The number of digital pins on a microcontroller seems to never be enough, but with shift registers, You can get as many new pins as you like!
For my next project, I need WiFi and decided to use NodeMCU. The problem is that it has even fewer usable digital pins than the Arduino Nano.
I also need to control four stepper motors, four IR sensors, and a real-time clock. Only for the steppers, I need sixteen pins!
Using only the NodeMCU would be impossible, but here the shift register 74HC595 comes to help.
How to use the 74HC595 shift register
- Q0 to Q7 are the eight output pins
- GND and VCC are for the power supply
- MR is the master reset pin (active is low)
- SH_CP is the clock pin
- ST_CP is the latch pin
- OE is the output enable pin (enable is low)
- DS is the data pin
- QH is the serial out to cascade another shift register
To save some pins on the NodeMCU I will hardwire the MR pin to HIGH (don’t reset) and the OE pin to LOW (output enabled).
In this way we need only three pins from the NodeMCU to control the 74HC595 shift register:
- The data pin (it will shift the data into the register bit by bit)
- The clock pin
- The latch pin
We will get eight pins from the shift register (five pins total gain). But we can just connect another shift register to the QH pin and get another eight pins for free!
In general, I will use the register like this:
- Set latch pin to LOW (disable data pins change)
- Shift the data to the registers. For this, I’ll use the built-in shiftOut() function.
- Set latch pin to HIGH (change all data pins to the values set in step 2)
The shiftOut() function automatically sets the clock pin to HIGH and LOW to shift bitwise one whole byte to the shift register. If there are multiple registers connected then the first byte goes to the last register (the data is shifted from one register to the next).
A simple LED circuit to test programming the shift registers
To test programming the shift registers I build this simple circuit with two shift registers connected in serial:
NodeMCU is powered by USB. The shift registers and the LEDs are using an external power supply (around 4V). The problem here is that the NodeMCU pins have 3.3V and the shift registers need 5V. If I power the shift registers (and the LEDs) with 5V the 3.3V from the NodeMCU is not enough, so we need to go lower.
This problem can be easily resolved using a logic level shifter (see below).
- D1 pin is used as the Data pin (connected to pin 14 on the shift register 1) – blue wire
- D2 pin is used as the Clock pin (connected to pin 11 on the shift registers 1 & 2) – yellow wire
- D5 pin is used as the Latch pin (connected to pin 12 on the shift registers 1 & 2) – green wire
- The QH pin of the first shift register is used as a data pin of the second register
- VCC and GND of both shift registers are connected to the power supply
- Pin 13 of both shift registers is connected to Ground (output always enabled)
- Pin 10 of both shift registers is connected to VCC (no reset)

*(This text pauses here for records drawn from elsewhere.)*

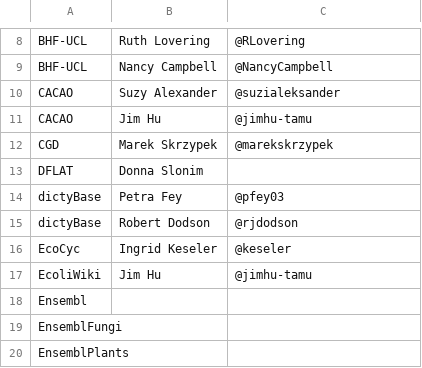
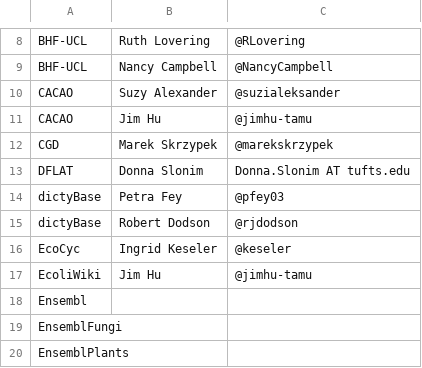
Before and after one commit to geneontology/go-site, a CSV file: metadata/group-contacts.csv, drawn as a sheet; only a part is shown, gaps mark what is left out.

Commit message:
Update group-contacts.csv

```diff
--- a/metadata/group-contacts.csv
+++ b/metadata/group-contacts.csv
@@ -12,3 +12,3 @@ CACAO,Jim Hu,@jimhu-tamu
 CGD,Marek Skrzypek,@marekskrzypek
-DFLAT,Donna Slonim,
+DFLAT,Donna Slonim,Donna.Slonim AT tufts.edu
 dictyBase,Petra Fey,@pfey03
```
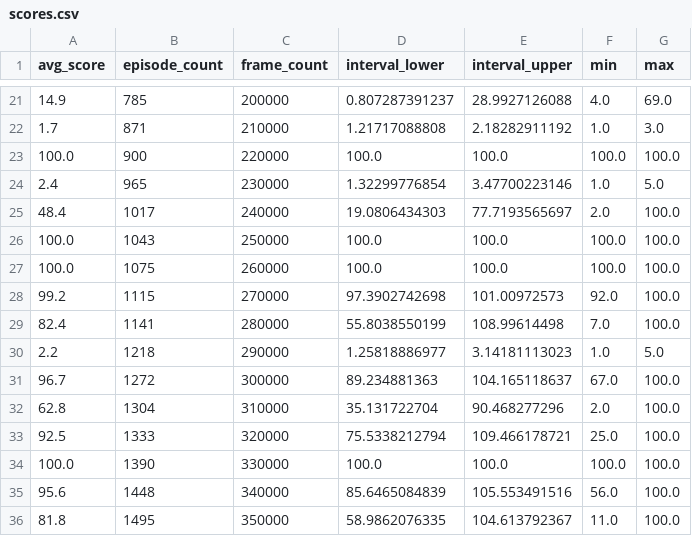
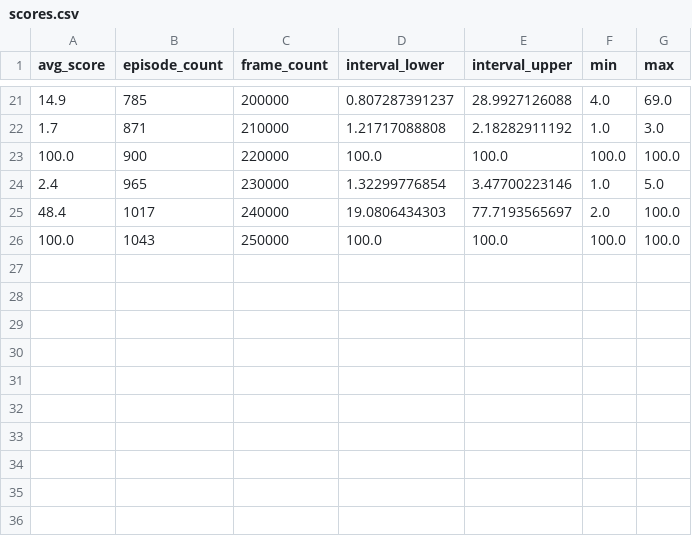
Before and after one commit to Miscon/Flappy, a CSV file: best_agent_3/scores.csv, drawn as a sheet; only a part is shown, gaps mark what is left out.

```diff
--- a/best_agent_3/scores.csv
+++ b/best_agent_3/scores.csv
@@ -26,11 +26 @@ avg_score,episode_count,frame_count,interval_lower,interval_upper,min,max
 100.0,1043,250000,100.0,100.0,100.0,100.0
-100.0,1075,260000,100.0,100.0,100.0,100.0
-99.2,1115,270000,97.3902742698,101.00972573,92.0,100.0
-82.4,1141,280000,55.8038550199,108.99614498,7.0,100.0
-2.2,1218,290000,1.25818886977,3.14181113023,1.0,5.0
-96.7,1272,300000,89.234881363,104.165118637,67.0,100.0
-62.8,1304,310000,35.131722704,90.468277296,2.0,100.0
-92.5,1333,320000,75.5338212794,109.466178721,25.0,100.0
-100.0,1390,330000,100.0,100.0,100.0,100.0
-95.6,1448,340000,85.6465084839,105.553491516,56.0,100.0
-81.8,1495,350000,58.9862076335,104.613792367,11.0,100.0
```
Also changed, not shown: best_agent_4/scores.csv, best_agent_6/scores.csv, 20 other files.
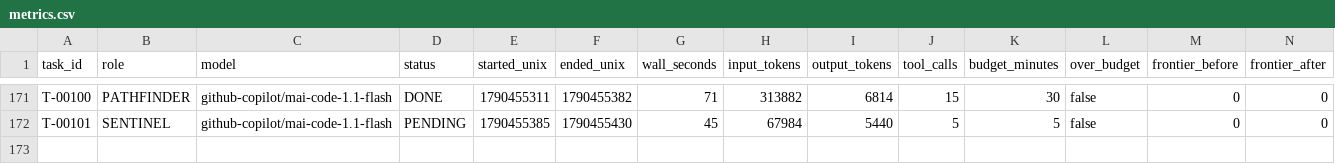
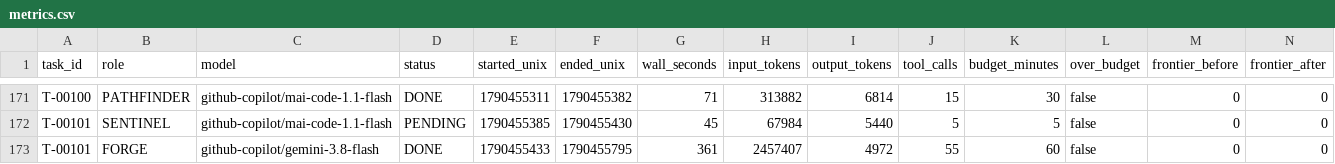
Before and after one commit to 4SAnalyticsnModelling/ecosys-modernization, a CSV file: .agent/metrics.csv, drawn as a sheet; only a part is shown, gaps mark what is left out; rows hold the shown columns only; the diff names each change by its address in the sheet, - before the commit and + after, or states it on an @@ line.

Commit message:
swarm: T-00101 DONE COLLECTED
Automated cycle commit by swarm_wrapper.py (decision D8). 5 path(s).

```diff
--- a/.agent/metrics.csv
+++ b/.agent/metrics.csv
+row 173: T-00101 | FORGE | github-copilot/gemini-3.8-flash | DONE | 1790455433 | 1790455795 | 361 | 2457407 | 4972 | 55 | 60 | false | 0 | 0
```
Also changed, not shown: 4 other files.
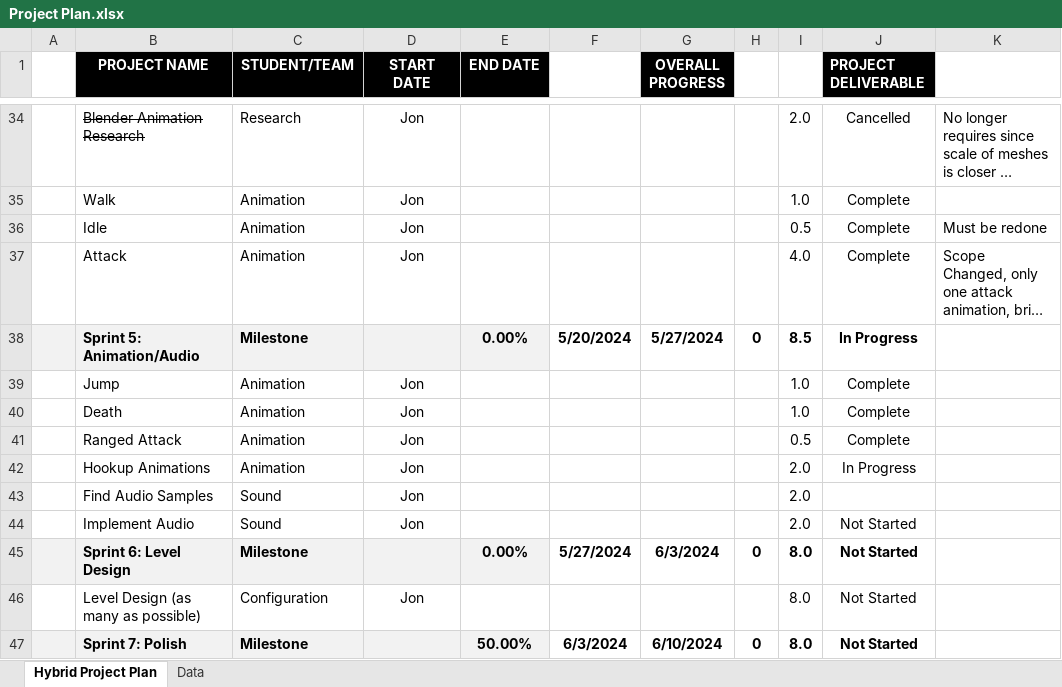
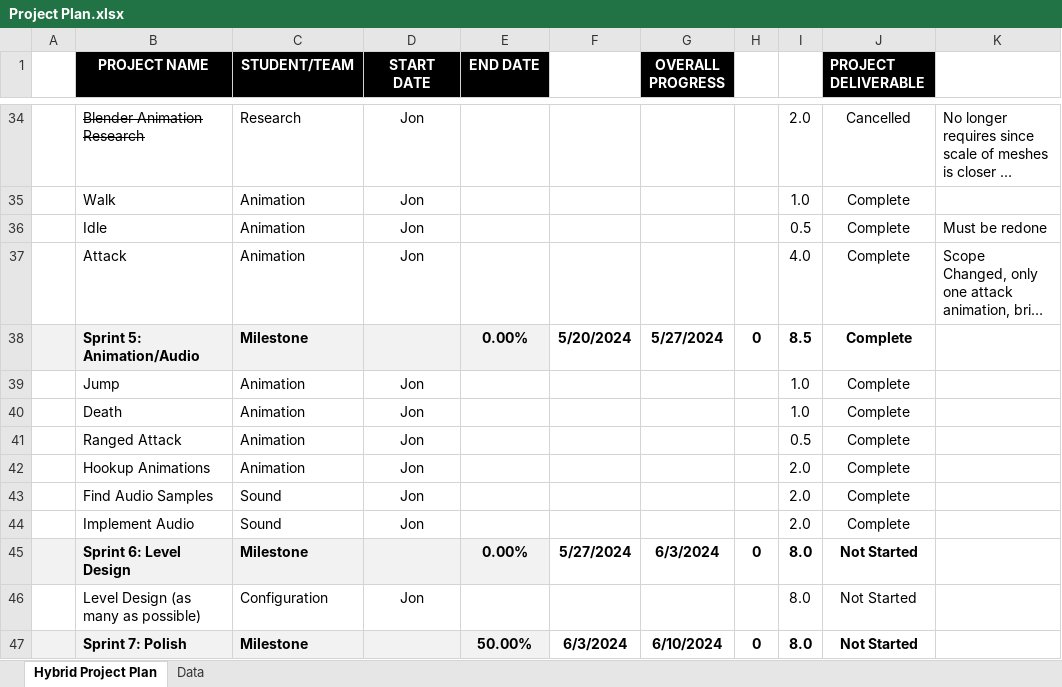
Before and after one commit to jon-bogert/DocumentationDecryptionDystopia, an Excel workbook: Project Plan.xlsx, sheet Hybrid Project Plan, drawn as a sheet; only a part is shown, gaps mark what is left out; long unchanged cells end in …; values as stored, in another font and other column widths than the file's, no borders; conditional formats not drawn; the diff names each change by its address in the sheet, - before the commit and + after, or states it on an @@ line.

Commit message:
Update Project Plan.xlsx

```diff
--- a/Project Plan.xlsx (sheet Hybrid Project Plan)
+++ b/Project Plan.xlsx (sheet Hybrid Project Plan)
-J38 (PROJECT DELIVERABLE): In Progress
+J38 (PROJECT DELIVERABLE): Complete
-J42 (PROJECT DELIVERABLE): In Progress
+J42 (PROJECT DELIVERABLE): Complete
-J43 (PROJECT DELIVERABLE): (empty)
+J43 (PROJECT DELIVERABLE): Complete
-J44 (PROJECT DELIVERABLE): Not Started
+J44 (PROJECT DELIVERABLE): Complete
```
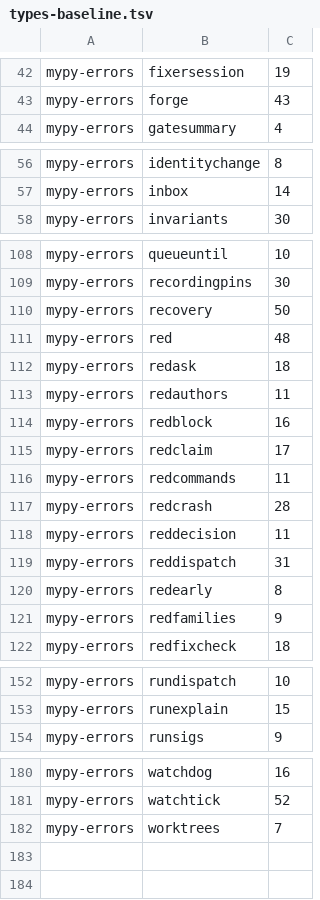
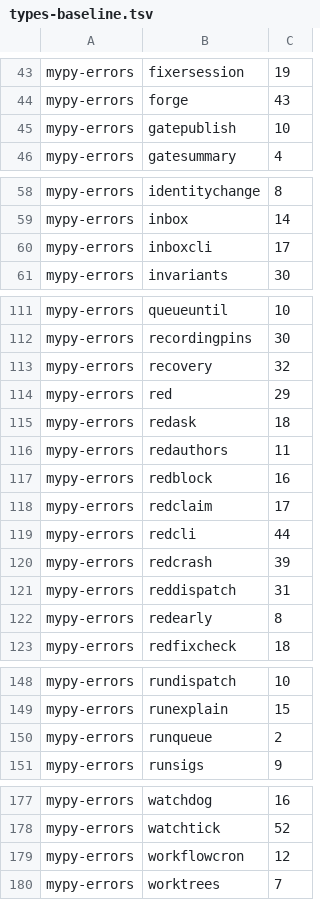
Before and after one commit to pawelkrupinski/agentctl, a TSV file: quality/types-baseline.tsv, drawn as a sheet; only a part is shown, gaps mark what is left out; the diff covers the shown part only.

```diff
--- a/quality/types-baseline.tsv
+++ b/quality/types-baseline.tsv
@@ -43,2 +44,3 @@ mypy-errors	fixersession	19
 mypy-errors	forge	43
+mypy-errors	gatepublish	10
 mypy-errors	gatesummary	4
@@ -57,2 +59,3 @@ mypy-errors	identitychange	8
 mypy-errors	inbox	14
+mypy-errors	inboxcli	17
 mypy-errors	invariants	30
@@ -109,4 +112,4 @@ mypy-errors	queueuntil	10
 mypy-errors	recordingpins	30
-mypy-errors	recovery	50
-mypy-errors	red	48
+mypy-errors	recovery	32
+mypy-errors	red	29
 mypy-errors	redask	18
@@ -115,8 +118,6 @@ mypy-errors	redblock	16
 mypy-errors	redclaim	17
-mypy-errors	redcommands	11
-mypy-errors	redcrash	28
-mypy-errors	reddecision	11
+mypy-errors	redcli	44
+mypy-errors	redcrash	39
 mypy-errors	reddispatch	31
 mypy-errors	redearly	8
-mypy-errors	redfamilies	9
 mypy-errors	redfixcheck	18
@@ -153,2 +149,3 @@ mypy-errors	rundispatch	10
 mypy-errors	runexplain	15
+mypy-errors	runqueue	2
 mypy-errors	runsigs	9
@@ -181,2 +178,3 @@ mypy-errors	watchdog	16
 mypy-errors	watchtick	52
+mypy-errors	workflowcron	12
 mypy-errors	worktrees	7
```
Also changed, not shown: 2 added rows, 6 removed rows and 8 edited cells elsewhere in this file, quality/design-baseline.tsv.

- Pins Q0 to Q7 are connected to the LEDs (shift register 1 to the red LEDs and shift register 2 to the green LEDs)
Now comes the fun part!
Programming the LEDs to blink in different patterns
A short video demonstrating the LEDs in action:
The sketch code can be found on GitHub: https://github.com/nenovmy/arduino/tree/master/leds_disco
To be able to program the LEDs freely I created an array for the individual bits:
Now all I have to do is set these “bits” as I wish (almost like normal digital output pins).
To shift the bits to the shift registers I have to convert them first to bytes. For this I wrote two functions for the first and the second byte:
Now I can use these functions to send the data to the shift registers:
With this function, I can use the shift register pins almost exactly as the normal digital pins.
To test how this all works I wrote three LED animation functions. You can find them in the code.
Controlling four stepper motors
Now that we know how to use the shift registers controlling multiple stepper motors is pretty easy.
The stepper driver boards need 5V input, so now I decided to use a logic level converter.
Here is the circuit:
The stepper driver board needs 5V digital input, so we have to use a logic-level converter. We can connect the low voltage of the logic level converter to the 3.3V output of the NodeMCU and the high voltage to the 5V of the power source.
Now we can connect the three jumper cables from the NodeMCU to the logic level converter first and then to the shift registers.
We are using now 5V input, so we can power up the NodeMCU with the 5V through the VIN pin.
The stepper motors can be powered up directly from the power source and the shift register output pins can be used to control them (4 motors x 4 wires)
I had to make a minor modification of my stepper motor class, so it doesn’t write directly to the digital pins, but to an array that later can be sent to the shift registers.
The sketch code can be found on GitHub: https://github.com/nenovmy/arduino/tree/master/control_stepper_motors_with_shift_registers
Here is a demo video of how everything works:
I chose to use a NodeMCU because of the WiFi capabilities. In the next tutorial, I’ll show you how to use the WiFI of the NodeMCU.